After we finished walking the Camino last May, we spent the better part of a week in Barcelona. We spent two or three afternoons at the topless beach, reveling in the perfect weather. I wore my entire bathing suit to the beach, but took off my top with all my other clothes. Five years ago, I wouldn't have thought one second about baring my breasts in a public place, much less one where there were so many other amazing breasts to compare with mine. But after spending time in Korea, becoming comfortable with my own body in front of other women at the public baths, and ultimately becoming comfortable enough to stop caring if other people weren't comfortable with my body1, the topless beach thing wasn't a big deal. I didn't feel stared at or ogled. I had just finished walking over 500 miles for 32 days, and my body was a prize. I wasn't completely happy with my size (does this EVER happen?) or with every part of my body, but I was satisfied enough to feel that I was owning my body in a way I hadn't ever done so before.
I had gotten up every morning and fed myself well and then walked for miles every day, fully deserving those sweet hours of sleep between yellow arrows pointing the way to Santiago. I felt productive in a new way. I didn't necessarily produce much, except for an exceptional amount of perspiration and dirty clothes. But I was going somewhere; I had direction and purpose to wake up to each morning; I had my body to thank at the end of the day.
Back to the beach. Back to a time when Kenny and I spent an entire two days of the trail talking about baby names and using phrases like, "In three more years," or "after we hike in Peru" just to make sure we agreed about the timing in our marriage for children. We were leaving the beach the last day when I saw a small girl, maybe a year and a half old standing under one of the showers for rinsing off the sand. She couldn't push the button to make the water come out, but she was standing there with her hands out just waiting. She also happened to be completely nude and adorable with her perfectly round tummy and her pudgy little hands waiting expectantly for the water. And then her mother came up to her and decided it was time to go. Her mom was topless and had another baby in a stroller. And you guys, this woman was breathtaking, both in the usual sense of being a beautiful woman and also in the sense of being a mother. And as I looked at her and watched her chase her babies inside that skin, I turned to Kenny and said, "That's the mother I want to be."

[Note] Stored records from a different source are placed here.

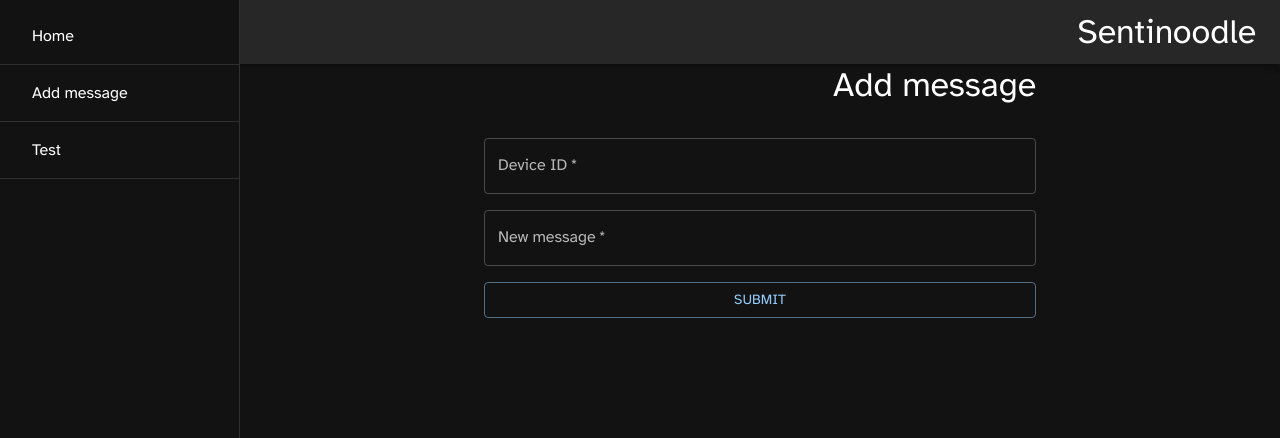
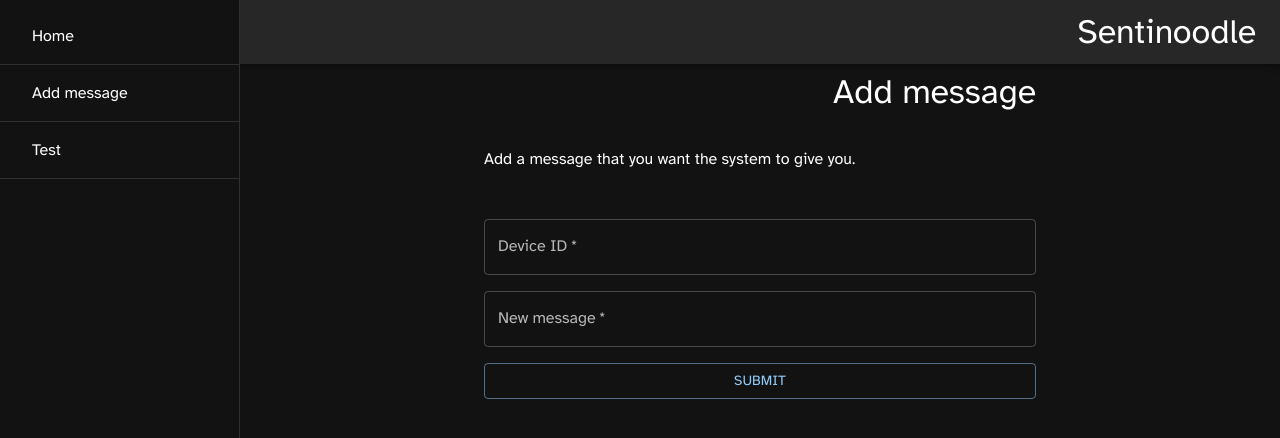
Before and after one commit to scan-lan/sentinoodleClient, a React (Create React App) app: page /messages in a window 1280 px wide. Shown: the top 438 px of the page. Built offline with nearby package versions, Linux system fonts and the light colour scheme.

Commit message:
Improve page consistency

```diff
--- a/src/routes/AddMessage/index.tsx
+++ b/src/routes/AddMessage/index.tsx
@@ -54,8 +54,11 @@
   return (
     <>
       <Alert {...alertState} setOpen={setOpen} />
-      <Typography variant="h4" align="right">
+      <Typography variant="h4" align="right" sx={{pb: "1em", pt: ".2em"}}>
         Add message
+      </Typography>
+      <Typography paragraph>
+        Add a message that you want the system to give you.
       </Typography>
       <form onSubmit={onSubmitHandler}>
         <Stack spacing={2} sx={{pt: "2em"}}>
--- a/src/routes/Home/index.tsx
+++ b/src/routes/Home/index.tsx
@@ -55,8 +55,11 @@
   return (
     <>
       <Alert {...alertState} setOpen={setOpen} />
-      <Typography variant="h4" align="right">
+      <Typography variant="h4" align="right" sx={{pb: "1em", pt: ".2em"}}>
         Home
+      </Typography>
+      <Typography paragraph>
+        Enter your device ID to see a summary of events from your day.
       </Typography>
       <form onSubmit={onSubmitHandler}>
         <Stack spacing={2} sx={{pt: "2em"}}>
--- a/src/routes/Test/index.tsx
+++ /dev/null
@@ -1,9 +0,0 @@
-import React from "react";
-import {Typography} from "@mui/material";
-
-const Test = () =>
-  <>
-    <Typography variant="h3" >{"TEST!! <3"}</Typography>
-  </>
-
-export default Test;
```
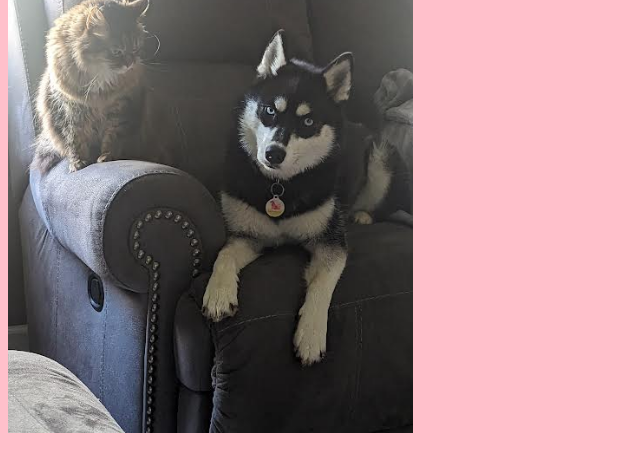
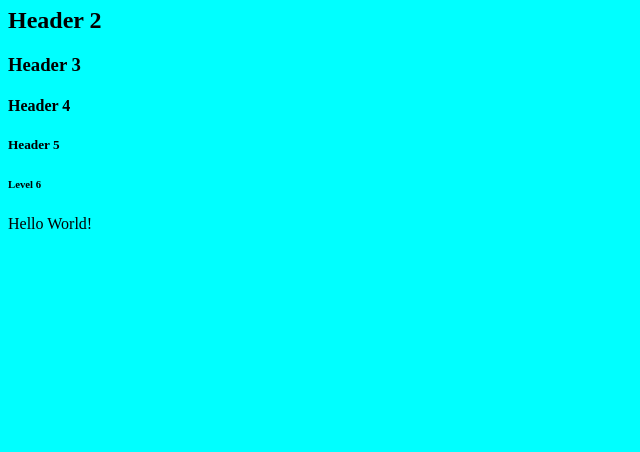
Before and after one commit to Ms-Heft-s-Classroom/first-website-HeftTest, a plain HTML site: page index.html in a window 1280 px wide. Shown: the part 73-525 px from the top of the page, without its empty margins (0-640 px from the left). Drawn offline with Linux system fonts and the light colour scheme.

```diff
--- a/index.html
+++ b/index.html
@@ -5,8 +5,7 @@
 
     </head>
 
-    <body style="background-color: pink;">
-          <img class="right" src="images/stevie.png" alt="Huskey and Fat Cat" />
+    <body style="background-color: aqua;">
         <h1>Header 1</h1>
         <h2>Header 2 </h2>
         <h3>Header 3 </h3>
```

So far, I'm not the mother I want to be. I started this pregnancy at 66 kilos (145 pounds) and yesterday in my 23rd week, I weighed in at 77 kilos (169 pounds). Now, I am not that woman who was in shape before her pregnancy and is mourning the loss of her figure. I happen to be in love with my big round belly, because that's where Jude's hanging out these days, and pregnant bellies are cute. However. The rate at which I promptly quit living my life and immediately began consuming unethical amounts of carbs have devastated the rest of my body. My boobs are huge to begin with and now I barely know what to do with them. My thighs and my butt have never even concerned me before, and now I find myself gazing at them with an open mouth in the mirror. Where did these come from? And HOLY BACK FAT. I guess Jude is just rearranging all the fat that can't settle around my midsection anymore. He is delegating it to my back and my upper arms. And I know that this post is silly in some respects. That worrying about the state of my body and my weight is somehow supposed to be outweighed by the joys of growing a child, the wonder of making another person inside me.
But. It's just not healthy, is it? And health should be more of a priority for me. The weight I've gained isn't just pregnancy weight. It's lazy weight. Weight that doesn't have to be here. And it bothers me. I want to be a cute pregnant lady, not the one who uses her pregnancy as an excuse to eat three donuts in one day (hello, yesterday). There are a lot of things I need to work on. In my last post, I wrote about how dissatisfied I was with my inability to DO anything. Well, in the past week, I've volunteered to help at a library story time on Saturdays, volunteered to sing and dance at church once a week in an English play time, and found a prenatal yoga class that I'll start next week DESPITE the fact that I don't really speak enough Korean to understand what the teacher says without watching her the entire time. Add to that my private tutoring and I've got something to do almost every day of the week. So, I've managed to spread out my time and efforts and I'm hoping just having a reason to leave the house everyday will help stall the back fat extravaganza. Oh, and taking nightly walks with my husband, holding hands and talking about our days and our future. Yes. So, now begins the battle: The Ideal vs. My Back Fat. Let's hope the Ideal takes this one, eh?
1. I think this is actually the real issue. It’s not usually about what we think or feel about ourselves when we look in the mirror, but it’s about what we imagine other people to think about us when they look at us. It’s always the pressure of “the other” we’re measuring ourselves against. I’ve worked hard to guard against this and now I mostly try to measure myself against the best version of myself. But of course, this is also difficult.